    After enjoying moderate success as 1/3 of his group MSEIZE, Rock Most went solo in 2009 and toured with "FLO (For Lovers Only) to a great reception not only in the US but as far away San Jose Costa Rica. His 2011 release Rise & Shine received critical acclaim and produced two college chart-topping singles “Rock With Me” and “Pass Em’ By. Chad Radford of Creative Loafing Atlanta referred to the LP as “What hip hop should sound like in 2011”.
In 2013 Rock Most is releasing a series of 4 EPs entitled “RMFM”. The First installment “The Spring Collection is being released on April 3rd (his birthday) and features an appearance from El Da Sensei of the legendary Artifacts on the song “We Can’t Wait” as well as additional production from Rahgroove and Trü.ski The Transmitter.
“RMFM is my equivalent of a self-titled project. I think it exemplifies who am as an artist and just a person in General. There’s songs like the title track in which the acronym stands for Rock Mother F*****N Most and others where I’m Raising MY Fellow Man or Reflecting My Favorite Moments” Says the artist when asked about the meaning.

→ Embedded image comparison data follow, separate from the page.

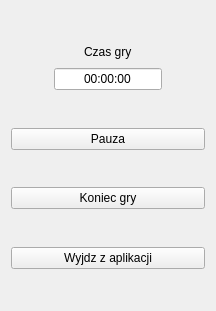
First picture: the form in Qt/ui/gameWidget.ui, repository marcelkoniecz/WDS, before the edit.
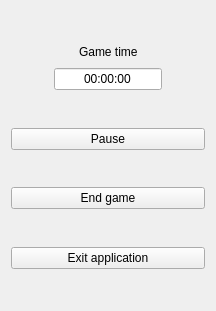
Second picture: the form after the edit.

Commit message: Basic  Window application

The edit to the form file:
```diff
--- a/Qt/ui/gameWidget.ui
+++ b/Qt/ui/gameWidget.ui
@@ -47,7 +47,7 @@
        <item>
         <widget class="QLabel" name="gameTimeLabel">
          <property name="text">
-          <string>Czas gry</string>
+          <string>Game time</string>
          </property>
         </widget>
        </item>
@@ -122,7 +122,7 @@
      <item>
       <widget class="QPushButton" name="pauzeGame">
        <property name="text">
-        <string>Pauza</string>
+        <string>Pause</string>
        </property>
       </widget>
      </item>
@@ -142,7 +142,7 @@
      <item>
       <widget class="QPushButton" name="endGame">
        <property name="text">
-        <string>Koniec gry</string>
+        <string>End game</string>
        </property>
       </widget>
      </item>
@@ -162,7 +162,7 @@
      <item>
       <widget class="QPushButton" name="exitAplication">
        <property name="text">
-        <string>Wyjdz z aplikacji</string>
+        <string>Exit application</string>
        </property>
       </widget>
      </item>
```
The commit also changes 19 other files.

The listener can expect a balance of thought provoking, relatable lyrics with a dash of fun-loving feel good music that Rock Most has been noted for in the past. The RMFM series is mostly produced by Rock Most, but also features guest appearances by Diamond D and others providing a blend of classic head nodding tracks with a fresh modern production value. At the end of the day it’s very clear that Rodney Makes Fantasic Music.